I used the rectangular panel of lacunose leather fragments on paper that I showed in a previous blog posting to make shaped onlay pieces for a pair of related books. The books are written in the 1930s by Olaf Stapledon: Last and First Men (published 1932, section sewn, paper cross grained – why?) and Last Men in London (part of a 1980s Penguin edition perfect binding, also cross grained but there’s more excuse with a perfect binding). The ‘Last Men’ are those of the 18th future species of humans, living on Neptune a hundred million years in the future. (Stapledon was a big long range thinker, following H.G. Wells and contemporary with Aldous Huxley’s Brave New World, an alternative vision of a future that is only 600 years ahead. He was a remarkably visionary, describing a world power struggle between China and USA in the 21st century… but that’s not the point here!). These books needed something relating to the themes of a very fractured future history and future evolved species of people who range from brutes to advanced brains.
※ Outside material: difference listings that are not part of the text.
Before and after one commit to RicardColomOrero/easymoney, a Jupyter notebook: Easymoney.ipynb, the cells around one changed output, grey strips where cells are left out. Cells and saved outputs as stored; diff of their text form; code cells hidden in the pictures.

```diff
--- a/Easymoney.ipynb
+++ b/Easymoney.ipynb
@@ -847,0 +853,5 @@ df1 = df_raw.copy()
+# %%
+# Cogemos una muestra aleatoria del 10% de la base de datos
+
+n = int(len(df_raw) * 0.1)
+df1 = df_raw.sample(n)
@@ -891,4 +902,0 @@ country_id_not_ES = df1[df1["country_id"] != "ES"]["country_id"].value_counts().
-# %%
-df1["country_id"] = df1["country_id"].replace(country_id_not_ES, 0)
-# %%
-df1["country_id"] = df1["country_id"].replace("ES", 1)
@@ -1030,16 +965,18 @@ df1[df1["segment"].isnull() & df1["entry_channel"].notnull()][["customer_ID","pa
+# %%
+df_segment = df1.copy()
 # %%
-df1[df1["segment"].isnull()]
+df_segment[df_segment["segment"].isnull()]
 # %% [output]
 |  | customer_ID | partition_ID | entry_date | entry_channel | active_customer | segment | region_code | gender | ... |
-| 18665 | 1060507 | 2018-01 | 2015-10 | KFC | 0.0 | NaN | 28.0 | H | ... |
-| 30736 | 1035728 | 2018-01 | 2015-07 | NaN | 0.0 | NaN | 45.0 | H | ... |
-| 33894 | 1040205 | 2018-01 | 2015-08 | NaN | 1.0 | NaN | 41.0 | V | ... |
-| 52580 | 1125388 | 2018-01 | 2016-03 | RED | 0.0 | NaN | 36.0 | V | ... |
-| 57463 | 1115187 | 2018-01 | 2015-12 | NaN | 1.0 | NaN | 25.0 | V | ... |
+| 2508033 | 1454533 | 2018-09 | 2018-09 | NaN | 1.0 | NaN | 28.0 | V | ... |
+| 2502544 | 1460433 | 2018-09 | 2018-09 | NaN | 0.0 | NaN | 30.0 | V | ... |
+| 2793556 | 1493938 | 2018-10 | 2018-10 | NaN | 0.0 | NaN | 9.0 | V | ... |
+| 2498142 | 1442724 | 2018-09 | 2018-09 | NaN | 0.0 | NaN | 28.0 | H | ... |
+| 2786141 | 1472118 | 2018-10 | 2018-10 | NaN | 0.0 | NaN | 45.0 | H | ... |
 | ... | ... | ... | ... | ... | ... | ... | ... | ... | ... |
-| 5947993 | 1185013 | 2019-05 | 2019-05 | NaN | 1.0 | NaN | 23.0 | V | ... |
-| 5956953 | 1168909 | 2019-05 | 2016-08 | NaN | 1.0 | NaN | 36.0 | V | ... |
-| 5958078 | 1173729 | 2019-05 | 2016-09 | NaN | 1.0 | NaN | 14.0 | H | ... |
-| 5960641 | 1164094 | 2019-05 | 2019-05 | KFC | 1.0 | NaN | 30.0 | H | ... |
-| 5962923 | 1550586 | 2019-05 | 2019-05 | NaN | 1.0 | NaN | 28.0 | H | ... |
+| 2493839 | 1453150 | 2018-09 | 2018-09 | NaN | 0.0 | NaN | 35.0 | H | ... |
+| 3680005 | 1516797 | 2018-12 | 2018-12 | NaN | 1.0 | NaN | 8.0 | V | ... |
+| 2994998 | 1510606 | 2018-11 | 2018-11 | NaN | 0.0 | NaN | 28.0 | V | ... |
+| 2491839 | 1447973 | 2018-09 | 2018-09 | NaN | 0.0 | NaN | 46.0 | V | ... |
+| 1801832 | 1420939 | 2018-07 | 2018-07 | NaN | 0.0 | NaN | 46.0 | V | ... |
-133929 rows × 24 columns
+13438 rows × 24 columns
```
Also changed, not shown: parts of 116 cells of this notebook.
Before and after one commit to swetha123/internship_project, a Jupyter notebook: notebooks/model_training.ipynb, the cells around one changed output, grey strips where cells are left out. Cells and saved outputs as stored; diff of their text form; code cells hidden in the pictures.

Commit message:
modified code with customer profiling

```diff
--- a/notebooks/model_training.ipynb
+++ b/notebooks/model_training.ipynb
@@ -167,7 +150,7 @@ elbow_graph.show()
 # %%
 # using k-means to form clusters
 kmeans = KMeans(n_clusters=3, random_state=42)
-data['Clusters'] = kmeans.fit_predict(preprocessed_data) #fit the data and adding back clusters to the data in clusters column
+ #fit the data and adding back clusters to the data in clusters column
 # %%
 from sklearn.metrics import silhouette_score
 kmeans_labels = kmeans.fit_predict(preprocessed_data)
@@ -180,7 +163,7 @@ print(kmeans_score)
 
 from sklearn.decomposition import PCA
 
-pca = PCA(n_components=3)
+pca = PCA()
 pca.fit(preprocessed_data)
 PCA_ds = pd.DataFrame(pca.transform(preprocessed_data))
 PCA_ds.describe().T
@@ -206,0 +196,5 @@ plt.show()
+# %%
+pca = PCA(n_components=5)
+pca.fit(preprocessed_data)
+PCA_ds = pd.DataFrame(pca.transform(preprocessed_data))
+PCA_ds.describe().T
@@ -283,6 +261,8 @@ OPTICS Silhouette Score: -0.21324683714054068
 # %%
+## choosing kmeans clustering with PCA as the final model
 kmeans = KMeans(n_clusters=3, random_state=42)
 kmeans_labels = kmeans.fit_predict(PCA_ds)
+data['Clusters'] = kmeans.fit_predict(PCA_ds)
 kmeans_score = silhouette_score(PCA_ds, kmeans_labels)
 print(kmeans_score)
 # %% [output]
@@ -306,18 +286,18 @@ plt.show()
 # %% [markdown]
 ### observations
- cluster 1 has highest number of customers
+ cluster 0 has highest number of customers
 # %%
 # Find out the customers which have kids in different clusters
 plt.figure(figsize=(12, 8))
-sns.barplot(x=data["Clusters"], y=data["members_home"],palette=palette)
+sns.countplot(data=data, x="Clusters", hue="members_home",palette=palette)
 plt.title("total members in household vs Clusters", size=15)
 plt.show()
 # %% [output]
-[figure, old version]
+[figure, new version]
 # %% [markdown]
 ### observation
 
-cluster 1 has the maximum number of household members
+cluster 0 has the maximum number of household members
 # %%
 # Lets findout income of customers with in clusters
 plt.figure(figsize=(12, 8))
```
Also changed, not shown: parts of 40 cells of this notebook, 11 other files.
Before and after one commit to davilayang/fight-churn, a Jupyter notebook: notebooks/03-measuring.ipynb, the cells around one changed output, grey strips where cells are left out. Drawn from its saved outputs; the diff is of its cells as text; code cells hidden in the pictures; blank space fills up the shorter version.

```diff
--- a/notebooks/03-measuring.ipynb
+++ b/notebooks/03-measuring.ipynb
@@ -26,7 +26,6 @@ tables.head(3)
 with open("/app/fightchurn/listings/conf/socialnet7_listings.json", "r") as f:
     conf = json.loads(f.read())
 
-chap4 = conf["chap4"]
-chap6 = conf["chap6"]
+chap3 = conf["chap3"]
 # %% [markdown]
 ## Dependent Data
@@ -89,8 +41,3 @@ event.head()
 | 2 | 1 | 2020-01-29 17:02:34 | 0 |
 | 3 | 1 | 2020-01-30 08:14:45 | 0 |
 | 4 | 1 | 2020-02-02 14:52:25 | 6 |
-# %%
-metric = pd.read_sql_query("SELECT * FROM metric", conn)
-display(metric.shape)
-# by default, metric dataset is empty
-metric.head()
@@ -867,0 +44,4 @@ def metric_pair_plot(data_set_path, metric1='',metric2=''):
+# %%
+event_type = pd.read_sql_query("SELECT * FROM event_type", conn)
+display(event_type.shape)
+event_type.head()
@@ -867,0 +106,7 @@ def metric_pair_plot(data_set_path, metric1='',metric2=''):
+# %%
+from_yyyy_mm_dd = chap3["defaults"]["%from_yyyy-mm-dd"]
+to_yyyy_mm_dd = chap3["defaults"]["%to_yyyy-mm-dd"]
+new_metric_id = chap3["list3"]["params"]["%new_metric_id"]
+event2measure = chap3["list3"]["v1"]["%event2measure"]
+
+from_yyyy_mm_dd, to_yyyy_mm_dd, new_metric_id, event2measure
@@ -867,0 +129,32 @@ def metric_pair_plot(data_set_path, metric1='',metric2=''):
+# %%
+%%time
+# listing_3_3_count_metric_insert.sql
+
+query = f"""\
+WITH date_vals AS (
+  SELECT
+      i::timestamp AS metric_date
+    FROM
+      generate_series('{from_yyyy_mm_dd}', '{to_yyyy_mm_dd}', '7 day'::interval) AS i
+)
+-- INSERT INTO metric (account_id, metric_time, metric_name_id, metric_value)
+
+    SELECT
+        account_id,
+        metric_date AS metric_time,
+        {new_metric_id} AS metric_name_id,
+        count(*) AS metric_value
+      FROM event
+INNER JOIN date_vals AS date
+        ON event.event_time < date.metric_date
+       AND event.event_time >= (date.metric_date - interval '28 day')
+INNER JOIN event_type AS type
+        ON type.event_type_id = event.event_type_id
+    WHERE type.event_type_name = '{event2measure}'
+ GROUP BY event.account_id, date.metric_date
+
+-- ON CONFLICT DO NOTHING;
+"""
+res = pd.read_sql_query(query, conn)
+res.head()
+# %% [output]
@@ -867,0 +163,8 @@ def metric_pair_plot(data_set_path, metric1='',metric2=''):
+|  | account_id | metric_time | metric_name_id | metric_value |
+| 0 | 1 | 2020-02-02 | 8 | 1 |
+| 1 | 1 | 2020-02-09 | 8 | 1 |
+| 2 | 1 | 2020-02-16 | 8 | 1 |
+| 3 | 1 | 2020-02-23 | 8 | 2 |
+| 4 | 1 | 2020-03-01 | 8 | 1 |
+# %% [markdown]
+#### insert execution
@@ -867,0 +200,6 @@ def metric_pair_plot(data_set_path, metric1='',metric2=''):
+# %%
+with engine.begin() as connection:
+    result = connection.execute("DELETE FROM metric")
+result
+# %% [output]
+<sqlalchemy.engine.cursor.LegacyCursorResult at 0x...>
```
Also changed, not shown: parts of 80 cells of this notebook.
Last and First Men simplified binding with lacunose – Chris Johnson March 2020
Last & First Men and Last Men in London – Chris Johnson March-April 2020

The bindings are in simplified structure (that is, the spine is made on the book, the boards are covered separately and pasted onto the front and back). The leather spines are in complementary colours of the same type of fine, glossy goatskin. The board covers are plain soft kangaroo (very soft, it shows every mark) with a dark protective goatskin strip a few millimetres wide at the head and tail edges. The covers have multicolour onlays that are pieces made from the one lacunose panel.

I selected portions of the lacunose that suggested the themes in the books and cut them out along fragment boundaries, thinned them, sanding them back as far as I dared and then paring the edges. Sanding the back of the pieces with the front against a flat board reduced the uneven thickness. Some of the paper backing remains, so the shapes were stable and still in one piece. They still protrude a bit above the board leather, but the edges curve down to a smooth finish. The oval medallion pieces on the back were cut with a large oval craft punch and then thinned out to soften the edges.

The forms of the pieces were not planned when I was making the lacunose panel, but I chose them from what emerged. This method of design works better for me than trying to design too much in advance. (I do the same with paste paper, making it with broad strokes then finding the best bits afterwards.) I spent a couple of days juggling layouts with a larger set of prepared pieces, leaving them overnight and taking another look in the morning until it felt right. Then I thought I could do more lacunose pieces on the spines – but sanity said to me NO! (1) the spines are too narrow, and (2) less is enough!

Spine titles? – desirable for these books and for this design, maybe in gold lettering, sometime in the future. I did stamp the foot of the spines in blind with the publication date of each book (doing this in gold is a neat convention from the end of the 19th century) and that could be done too – when I have had more practice gold tooling.